Aim of the exercise> Pull every line of the entries that has the word "edit".

Stored data
—————

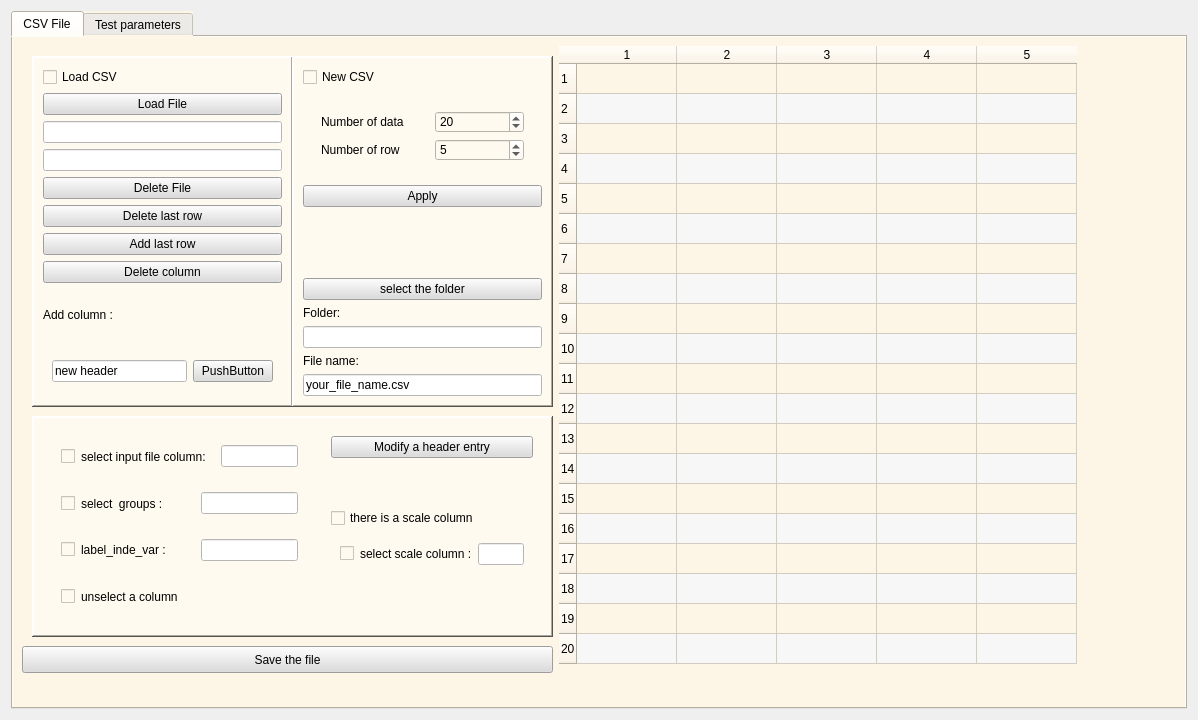
First picture: the form in Applications/shapeAnalysisMANCOVA_Wizard/shapeAnalysisMANCOVA_Wizard.ui, repository NIRALUser/SPHARM-PDM, before the edit.
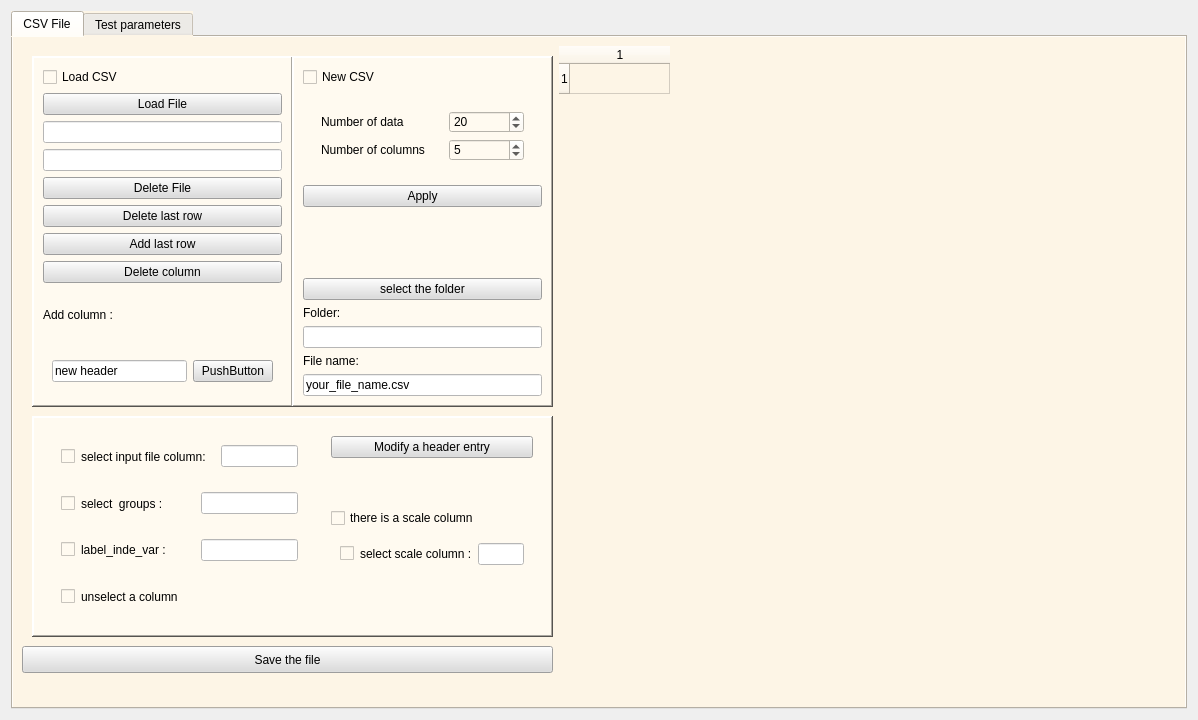
Second picture: the form after the edit.

Commit message: ENH: columnGroupTypes and columnIndependent have figures separated with comas instead of space

```diff
--- a/Applications/shapeAnalysisMANCOVA_Wizard/shapeAnalysisMANCOVA_Wizard.ui
+++ b/Applications/shapeAnalysisMANCOVA_Wizard/shapeAnalysisMANCOVA_Wizard.ui
@@ -241,7 +241,7 @@
                        <item>
                         <widget class="QLabel" name="label_14">
                          <property name="text">
-                          <string>Number of row</string>
+                          <string>Number of columns</string>
                          </property>
                         </widget>
                        </item>
@@ -259,6 +259,9 @@
                       <layout class="QVBoxLayout" name="verticalLayout_17">
                        <item>
                         <widget class="QSpinBox" name="spinBox_data">
+                         <property name="maximum">
+                          <number>500</number>
+                         </property>
                          <property name="value">
                           <number>20</number>
                          </property>
@@ -681,131 +684,22 @@
              <property name="alternatingRowColors">
               <bool>true</bool>
              </property>
+             <property name="rowCount">
+              <number>1</number>
+             </property>
+             <property name="columnCount">
+              <number>1</number>
+             </property>
              <row>
               <property name="text">
                <string>1</string>
               </property>
              </row>
-             <row>
-              <property name="text">
-               <string>2</string>
-              </property>
-             </row>
-             <row>
-              <property name="text">
-               <string>3</string>
-              </property>
-             </row>
-             <row>
-              <property name="text">
-               <string>4</string>
-              </property>
-             </row>
-             <row>
-              <property name="text">
-               <string>5</string>
-              </property>
-             </row>
-             <row>
-              <property name="text">
-               <string>6</string>
-              </property>
-             </row>
-             <row>
-              <property name="text">
-               <string>7</string>
-              </property>
-             </row>
-             <row>
-              <property name="text">
-               <string>8</string>
-              </property>
-             </row>
-             <row>
-              <property name="text">
-               <string>9</string>
-              </property>
-             </row>
-             <row>
-              <property name="text">
-               <string>10</string>
-              </property>
-             </row>
-             <row>
-              <property name="text">
-               <string>11</string>
-              </property>
-             </row>
-             <row>
-              <property name="text">
-               <string>12</string>
-              </property>
-             </row>
-             <row>
-              <property name="text">
-               <string>13</string>
-              </property>
-             </row>
-             <row>
-              <property name="text">
-               <string>14</string>
-              </property>
-             </row>
-             <row>
-              <property name="text">
-               <string>15</string>
-              </property>
-             </row>
-             <row>
-              <property name="text">
-               <string>16</string>
-              </property>
-             </row>
-             <row>
-              <property name="text">
-               <string>17</string>
-              </property>
-             </row>
-             <row>
-              <property name="text">
-               <string>18</string>
-              </property>
-             </row>
-             <row>
-              <property name="text">
-               <string>19</string>
-              </property>
-             </row>
-             <row>
-              <property name="text">
-               <string>20</string>
-              </property>
-             </row>
              <column>
               <property name="text">
                <string>1</string>
               </property>
              </column>
-             <column>
-              <property name="text">
-               <string>2</string>
-              </property>
-             </column>
-             <column>
-              <property name="text">
-               <string>3</string>
-              </property>
-             </column>
-             <column>
-              <property name="text">
-               <string>4</string>
-              </property>
-             </column>
-             <column>
-              <property name="text">
-               <string>5</string>
-              </property>
-             </column>
             </widget>
            </item>
           </layout>
```
The commit also changes 1 other file.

—————

Result for this exercise>
First picture: the form in Applications/shapeAnalysisMANCOVA_Wizard/shapeAnalysisMANCOVA_Wizard.ui, repository NIRALUser/SPHARM-PDM, before the edit.
Second picture: the form after the edit.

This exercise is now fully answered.